_EXERCISE_: From the listing below, return each line that includes "index".

_EXERCISE MATERIALS_:
________________________
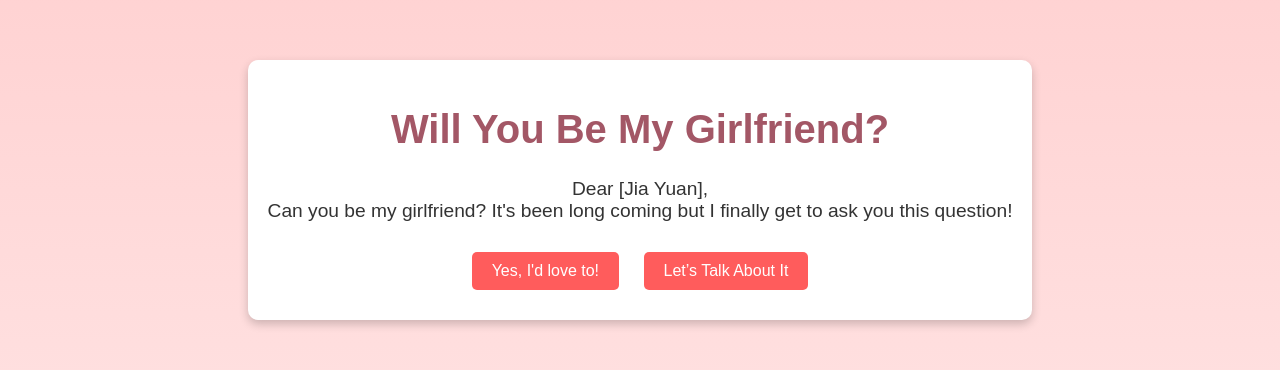
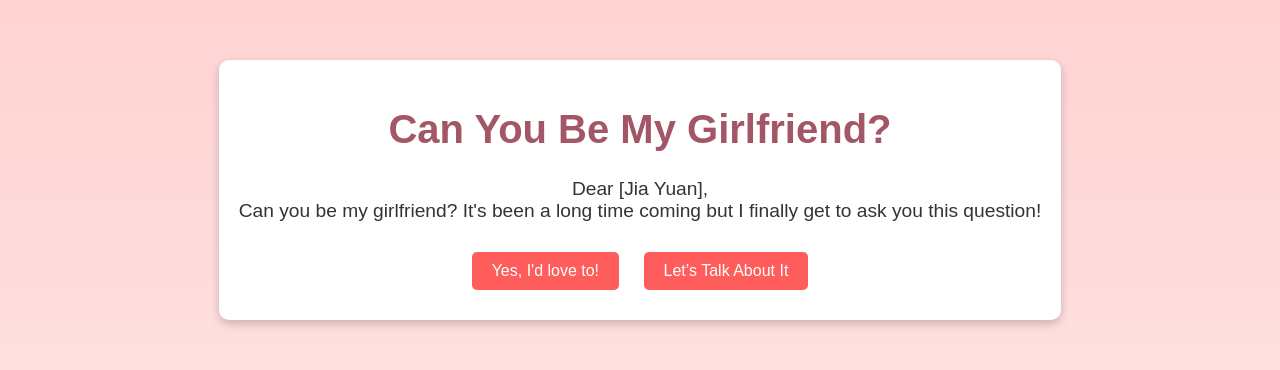
Before and after one commit to chrono2422/confession1, a plain HTML site: page index.html in a window 1280 px wide. Shown: the part 210-580 px from the top of the page. Drawn offline with Linux system fonts and the light colour scheme.

Commit message:
Update index.html

```diff
--- a/index.html
+++ b/index.html
@@ -55,9 +55,9 @@
 </head>
 <body>
     <div class="container">
-        <h1>Will You Be My Girlfriend?</h1>
+        <h1>Can You Be My Girlfriend?</h1>
         <p class="message">Dear [Jia Yuan],<br>
-            Can you be my girlfriend? It's been long coming but I finally get to ask you this question!</p>
+            Can you be my girlfriend? It's been a long time coming but I finally get to ask you this question!</p>
         <div class="buttons">
             <button onclick="navigateTo('yes')">Yes, I'd love to!</button>
             <button onclick="navigateTo('talk')">Let’s Talk About It</button>
```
________________________
_TASK RESULT_:
Before and after one commit to chrono2422/confession1, a plain HTML site: page index.html in a window 1280 px wide. Shown: the part 210-580 px from the top of the page. Drawn offline with Linux system fonts and the light colour scheme.
Update index.html
--- a/index.html
+++ b/index.html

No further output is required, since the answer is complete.